An easy straw poll is provided by the topic tags on the site. At the time of writing, there are 22 books under 'chemistry' as opposed to 97 maths, 126 biology and 182 physics. The distribution is inevitably influenced by editorial bias - but as the editor, I can confirm …

Make, Think, Imagine - John Browne ***

When you read a politician's memoirs you know that, nine times out of ten, it won't really quite work, because the message can't carry a whole book. It's reminiscent of the old literary agent's cry of 'Is it a book, or is it an article?' It's not that there aren't a lot of words in such tomes. It's almost obligatory for these books to be quite chunky. But it's a fair amount of work getting through them, and you don't feel entirely satisfied afterwards. Unfortunately, that's rather how John Browne (former head of oil giant BP)'s book comes across.

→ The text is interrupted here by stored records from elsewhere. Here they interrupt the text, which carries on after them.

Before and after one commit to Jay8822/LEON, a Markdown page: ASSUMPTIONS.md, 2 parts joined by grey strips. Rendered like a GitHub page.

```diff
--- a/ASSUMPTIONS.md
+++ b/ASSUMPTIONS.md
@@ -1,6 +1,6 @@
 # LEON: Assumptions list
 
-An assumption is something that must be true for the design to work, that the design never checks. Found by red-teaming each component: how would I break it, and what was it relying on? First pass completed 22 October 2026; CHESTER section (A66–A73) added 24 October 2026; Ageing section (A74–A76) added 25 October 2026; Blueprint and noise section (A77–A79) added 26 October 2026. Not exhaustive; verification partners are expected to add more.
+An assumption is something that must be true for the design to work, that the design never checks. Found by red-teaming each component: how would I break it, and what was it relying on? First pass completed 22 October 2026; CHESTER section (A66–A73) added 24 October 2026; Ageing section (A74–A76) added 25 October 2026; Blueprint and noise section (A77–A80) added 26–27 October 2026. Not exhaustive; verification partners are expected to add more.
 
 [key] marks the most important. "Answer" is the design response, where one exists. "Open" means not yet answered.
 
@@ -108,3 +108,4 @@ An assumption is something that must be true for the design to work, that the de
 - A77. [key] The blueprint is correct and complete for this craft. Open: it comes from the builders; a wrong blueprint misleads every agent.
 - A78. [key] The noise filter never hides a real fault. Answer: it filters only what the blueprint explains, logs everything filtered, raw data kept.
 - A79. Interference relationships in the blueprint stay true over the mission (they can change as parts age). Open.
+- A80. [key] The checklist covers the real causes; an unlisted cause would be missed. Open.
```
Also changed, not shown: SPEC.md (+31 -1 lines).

It's not that the central thread is unimportant. It used to be the case, certainly in the UK, that science, with its roots in philosophy and the pursuit of knowledge, was considered far loftier than engineering, growing out of mechanical work and the pursuit of profit. There is, perhaps, still a whiff of this around in some circles - so Browne's message that engineering has been…

Bloom - Ruth Kassinger ***

There is much fascinating material in this chunky book by Ruth Kassinger. It may be my total ignorance of biology and everyone else knows these things, but I learnt so much - for example that seaweed is algae and not a plant, about algae's role in the development of land plants, about the algae in lichen and its contribution to coral reefs.

The book is divided into four broad sections: on the origins and development of algae, on algae (and particularly seaweed) as food, on making use of algae, for example, for biofuel, and on algae and climate change, particularly the bleaching of coral and algal blooms. This is all done in a very approachable writing style, mixing descriptive material that is never over-technical with narrative often featuring visits to different locations and to talk to a range of experts from those who study to algae to those who cook them.

There are two problems though. Firstly, the book is too long at 380 pages. Each section could do with a trim, but this wa…